While it is possible to pick up some type of DIY closet organizer from just about anywhere these days, when compared to a custom, professional storage solution, there is simply no contest. The professionals who take measurements and put together your closet designs are highly trained and experienced in creating storage solutions that make the most of your space. “The people that we hire to create the layouts have to have a design background or a degree in either interior design or architecture,” says Josh. Professional credentials and experience ensure that both the design and execution of the storage solution are successful, and any problems can be addressed at every stage of the process. A DIY project doesn’t have this type of support.
Most DIY closet systems depend on wire racks, which may be easy to install, but they won’t have the durability of a custom closet. “If you hang too much stuff on wire racking, it starts to dip in the middle, and eventually it’s going to come down. It’s not the best long-term storage solution.” Additionally, wire racks come in standard lengths, so they may not be easy to fit perfectly in the space where you want to establish storage.

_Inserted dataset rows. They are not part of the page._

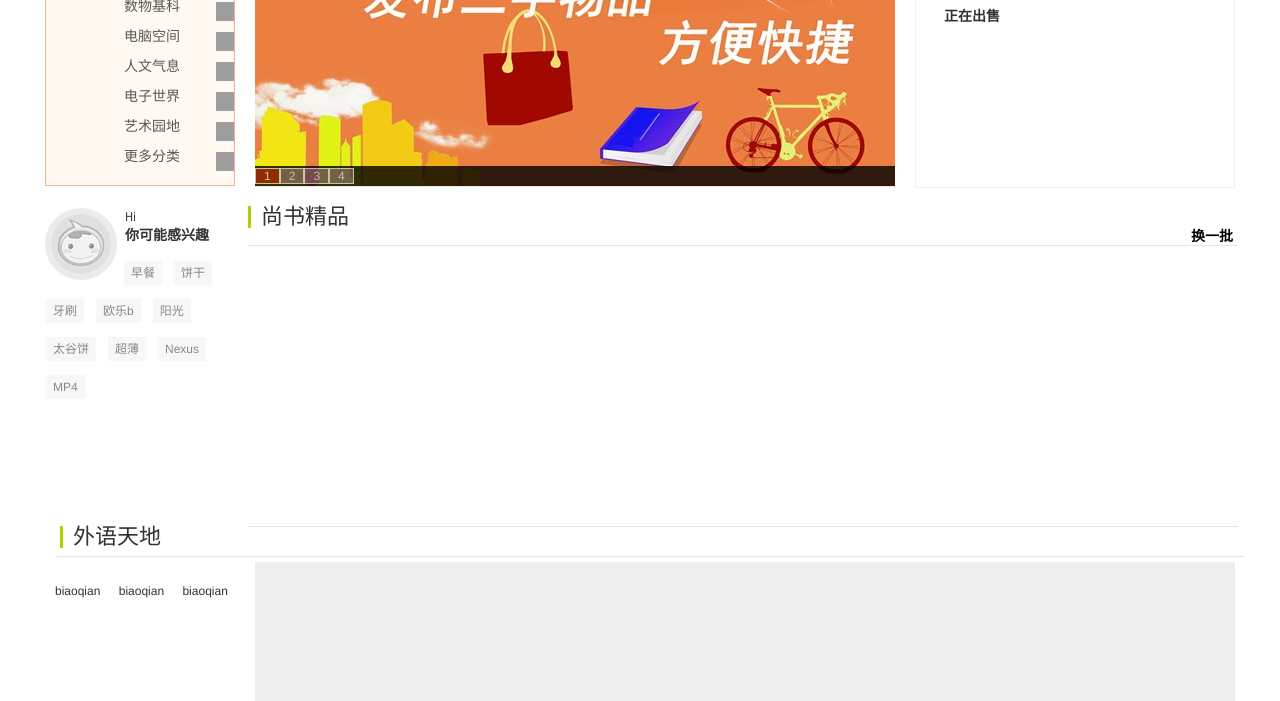
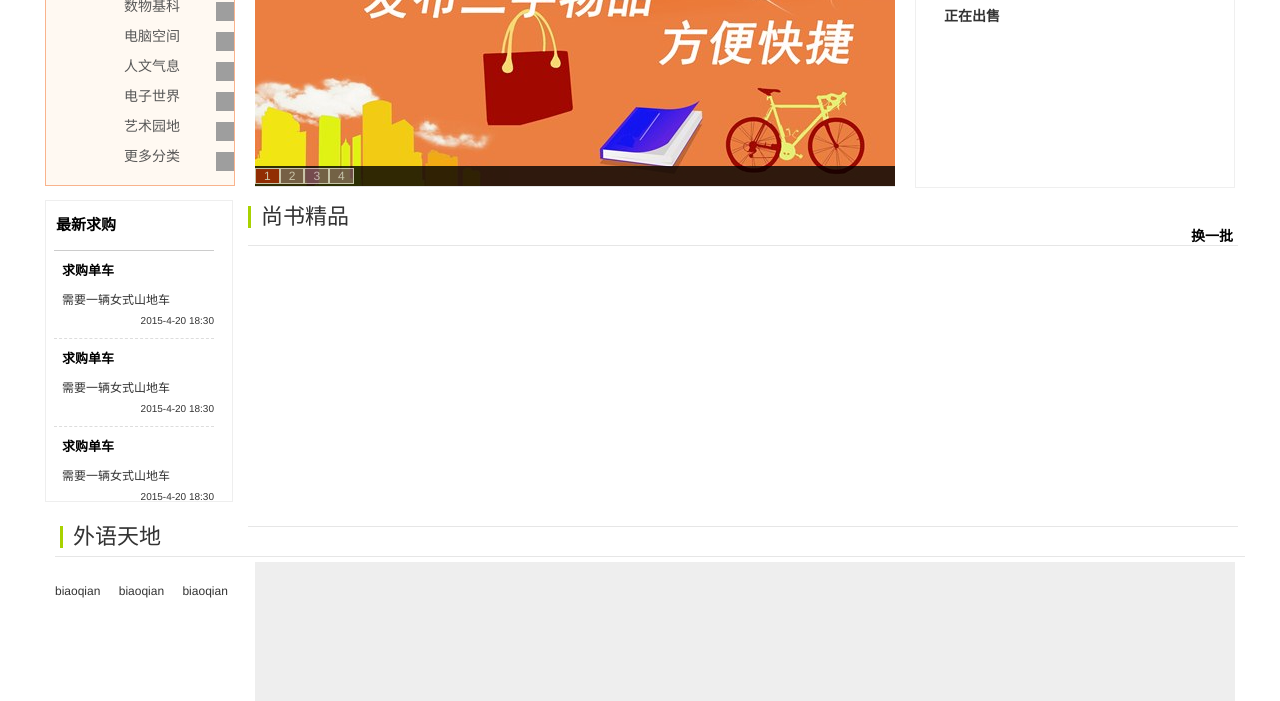
Before and after one commit to dandanJing/tiaozy, a Django app: page /post-item/ in a window 1280 px wide. Shown: the part 217-918 px from the top of the page. Run offline with Django 3.2, Linux system fonts and the light colour scheme; a user stored in the database is signed in; data comes from the database, SQL or seed files in the repository; both versions use the stored data as it was after the commit; data that the repository does not hold is empty; grey boxes are pictures that could not be loaded.

Commit message:
修改显示最新求购

```diff
--- a/application/display_items/urls.py
+++ b/application/display_items/urls.py
@@ -9,4 +9,5 @@ urlpatterns = patterns('',
     url(r'^post-item/','application.display_items.views.postItem',name='postItem'),
     url(r'^post-ask-info/','application.display_items.views.postAskInfo',name='postAskInfo'),
     url(r'^get-on-selling','application.display_items.views.getOnSelling',name='getOnSelling'),
+    url(r'^get-on-asking','application.display_items.views.getOnAsking',name='getOnAsking'),
 )
--- a/application/display_items/views.py
+++ b/application/display_items/views.py
@@ -147,3 +147,23 @@ def getOnSelling(request):
 
     print result
     return handle_response(result)
+
+def getOnAsking(request):
+    print 'request info: %s %s' % (request.method, request.path)
+    try:
+        result = []
+        items_sets = ask_info_table.objects.exclude(IsBlock=True).order_by('-PostTime')[:2]
+        if items_sets.exists():
+            for item in items_sets.iterator():
+                result.append({
+                    "ItemId":item.ItemId,
+                    "Title":item.ItemTitle,
+                    "Description":item.ItemDescription,
+                    "PostTime":formatTime(item.PostTime,"%Y-%m-%d %H:%M")
+                })
+
+    except Exception as e:
+        logger.debug('getOnAsking: %s' % e)
+
+    print result
+    return handle_response(result)
--- a/application/html_files/static/scripts/index.js
+++ b/application/html_files/static/scripts/index.js
@@ -33,6 +33,9 @@ $(document).ready(function(){
 
     showOnSelling();
     var selling_time = setInterval("showOnSelling()", 15000);
+
+    showOnAsking()
+    var asking_time = setInterval("showOnAsking()", 15000);
 });
 
 function showAuto() {
@@ -64,3 +67,27 @@ function showOnSelling(){
         },
     });
 }
+
+function showOnAsking(){
+    $.ajax({
+        url:"/get-on-asking",
+        type:"get",
+        dataType:"json",
+        contentType:'application/json;charset=UTF-8',
+        success:function (data) {
+            var htmlInner = "<ul>";
+            for(var i=0; i<data.length; i++){
+                var item = data[i];
+                htmlInner += "<li><a href=\"/\">";
+                htmlInner += "<p class=\"asking-title\">"+item['Title']+"</p>";
+                htmlInner += "<p class=\"asking-desc\">"+item['Description']+"</p>";
+                htmlInner += "<p class=\"post-time\">"+item['PostTime']+"</p></a></li>";
+            }
+            htmlInner += "</ul>";
+            $("#on-asking-box").html(htmlInner);
+        },
+        error:function (data) {
+
+        },
+    });
+}
--- a/application/html_files/static/styles/index.css
+++ b/application/html_files/static/styles/index.css
@@ -1008,7 +1008,7 @@ h5{
 
 .item_group_first .person-info{
     width: 188px;
-    height: 222px;
+    height: 240px;
     float: left;
     display: inline;
     zoom:1;
@@ -1016,56 +1016,75 @@ h5{
     padding-top: 10px;
 }
 
-.item_group_first .person-info .avatar {
+.div-asking{
+     float: left;
+     width: 186px;
+     height: 300px;
+     display: block;
+     margin: 2px 0px;
+     list-style: none;
+     color: #000;
+     font-size: 12px;
+     border: 1px #eee solid;
+}
+
+.div-asking-title{
+    line-height: 25px;
+    height: 25px;
+    color: #000;
+    font-size: 15px;
+    margin-top: 4px;
+    margin-left: 10px;
+    font-weight: bold;
+    padding-top: 8px;
+}
+
+#on-asking-box{
+    width: 160px;
+    height: 250px;
+    overflow: hidden;
     float: left;
-    width: 60px;
-    height: 60px;
-    border: 6px solid #ebebeb;
-    border-radius: 50%;
+    display: block;
+    margin-top: 10px;
+    padding: 2px 8px;
+}
+
+#on-asking-box ul{
+    border-top: 1px #ccc solid;
     overflow: hidden;
 }
 
-.item_group_first .person-info .foreword {
-    width: 100px;
-    float: left;;
-    margin-left: 8px;
-    display: block;
-    font:12px/1.5 tahoma,arial,'Hiragino Sans GB',\5b8b\4f53,sans-serif;
+#on-asking-box a{
+    text-decoration: none;
 }
 
-.item_group_first .person-info .foreword strong{
-    font-size: 14px;
+#on-asking-box li{
+    border-bottom: #ddd 1px dashed;
+    padding:10px 0px;
 }
 
-.item_group_first .person-info .tag-cloud {
-    width: 180px;
-    float: left;
-    margin-top: -20px;
-    white-space: nowrap;
-    height: 164px;
-    overflow: hidden;
+.asking-title{
+    color: #000;
+    font-weight: bold;
+    font-size: 13px;
+    padding: 2px 8px;
 }
 
-.item_group_first .person-info .tag-cloud .placeholder {
-    background: 0 0;
-    border: 0;
-    width: 50px;
-    height: 9px;
-    float: left;
-    margin: 0 14px 15px 0;
-    padding: 6px 7px;
-    line-height: 12px;
-    color: #888;
+.asking-desc{
+    width: 140px;
+    color: #333;
+    font-size: 12px;
+    margin-top: 10px;
+    padding: 2px 8px;
 }
 
-.item_group_first .person-info .tag-cloud a{
-    float: left;
-    border: 1px solid #fff;
-    background-color: #f7f7f7;
-    margin: 0 10px 12px 0;
-    padding: 6px 7px;
-    line-height: 12px;
-    color: #888;
+.post-time{
+    color: #333;
+    font-size: 10px;
+    margin-top: 7px;
+    display: block;
+    position: relative;
+    text-align: right;
 }
 
 .good-items{
--- a/templates/index.html
+++ b/templates/index.html
@@ -203,22 +203,32 @@
                 </div>
             </div>
             <div class="item_group_first">
-                <div class="person-info">
-                    <div class="avatar">
-                        <img src="/static/images/avatar.png">
-                    </div>
-                    <p class="foreword">Hi<br><strong>你可能感兴趣</strong></p>
-                    <div class="tag-cloud">
-                        <span class="placeholder"></span>
-                        <a href="http://s.2.taobao.com/list/list.htm?q=早餐" target="_blank">早餐</a>
-                        <a href="http://s.2.taobao.com/list/list.htm?q=饼干" target="_blank">饼干</a>
-                        <a href="http://s.2.taobao.com/list/list.htm?q=牙刷" target="_blank">牙刷</a>
-                        <a href="http://s.2.taobao.com/list/list.htm?q=欧乐b" target="_blank">欧乐b</a>
-                        <a href="http://s.2.taobao.com/list/list.htm?q=阳光" target="_blank">阳光</a>
-                        <a href="http://s.2.taobao.com/list/list.htm?q=太谷饼" target="_blank">太谷饼</a>
-                        <a href="http://s.2.taobao.com/list/list.htm?q=超薄" target="_blank">超薄</a>
-                        <a href="http://s.2.taobao.com/list/list.htm?q=Nexus" target="_blank">Nexus</a>
-                        <a href="http://s.2.taobao.com/list/list.htm?q=MP4" target="_blank">MP4</a>
+                <div class="div-asking">
+                    <p class="div-asking-title">最新求购</p>
+                    <div id="on-asking-box">
+                        <ul>
+                            <li>
+                                 <a href="/">
+                                    <p class="asking-title">求购单车</p>
+                                    <p class="asking-desc">需要一辆女式山地车</p>
+                                    <p class="post-time">2015-4-20 18:30</p>
+                                </a>
+                            </li>
+                            <li>
+                                 <a href="/">
+                                    <p class="asking-title">求购单车</p>
+                                    <p class="asking-desc">需要一辆女式山地车</p>
+                                    <p class="post-time">2015-4-20 18:30</p>
+                                </a>
+                            </li>
+                            <li>
+                                 <a href="/">
+                                    <p class="asking-title">求购单车</p>
+                                    <p class="asking-desc">需要一辆女式山地车</p>
+                                    <p class="post-time">2015-4-20 18:30</p>
+                                </a>
+                            </li>
+                        </ul>
                     </div>
                 </div>
                 <div class="good-items">
--- a/utils/utils.py
+++ b/utils/utils.py
@@ -51,6 +51,15 @@ def json_loads(string):
 def getCurrentTime():
     return int(time.time())
 
+def formatTime(input_time,time_format):
+    try:
+        timeArray = time.localtime(input_time)
+        formatTime =  time.strftime(time_format,timeArray)
+    except ValueError:
+        return None
+    else:
+        return formatTime
+
 def dict_extend(dict_obj, extend):
     for key in extend:
         dict_obj[key] = extend[key]
```
Also changed, not shown: datebase.sqlite3, 3 other files.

Settling for a shorter length of racking just to get something that fits a given space can mean you’re sacrificing inches of space that add up to feet of unused storage.
Myth #4: “It’s just a closet. No big deal.”
Giving your clothes a comfortable, crease-free place to hang out can revolutionize a part of your life: from the speed and style with which you get dressed in the morning (because you can see all the clothes you own) to the money you spend on clothing—no more buying the same black jacket or white blouse over and over because you forgot you already had one.
Moreover, because professional organization solutions are customized, there is no reason to limit them to the clothes closet. Imagine a kitchen where every pot and pan had a place to call its own, or a pantry with space for every can of soup, box of pasta, and envelope of chili seasoning. Or let your imagination run even wilder, as Josh notes some of his clients have done. “Recently, we turned a room off of a master bedroom into a walk-in closet with a bar area and breakfast nook—granite countertops, an island in the center.” Storage spaces are often able to take on new identities or purposes once the storage part is accomplished more efficiently.
Professional closet design does more than just give a room a new look. “Being more organized can really change people’s day-to-day lives. We hear that so often,” says Josh. “More organization can help you out in so many different ways—personally, professionally—the list goes on. Your overall quality of life at home improves and lifts up everything else from there.”
This spotlight article was crafted with the help of Closet America, a Closet & Garage Organizers Best Pick in Northern Virginia and Maryland. While we strive to provide relevant information to all homeowners, some of the material we publish may not pertain to every area. Please contact your local Best Pick companies for any further area-specific advice.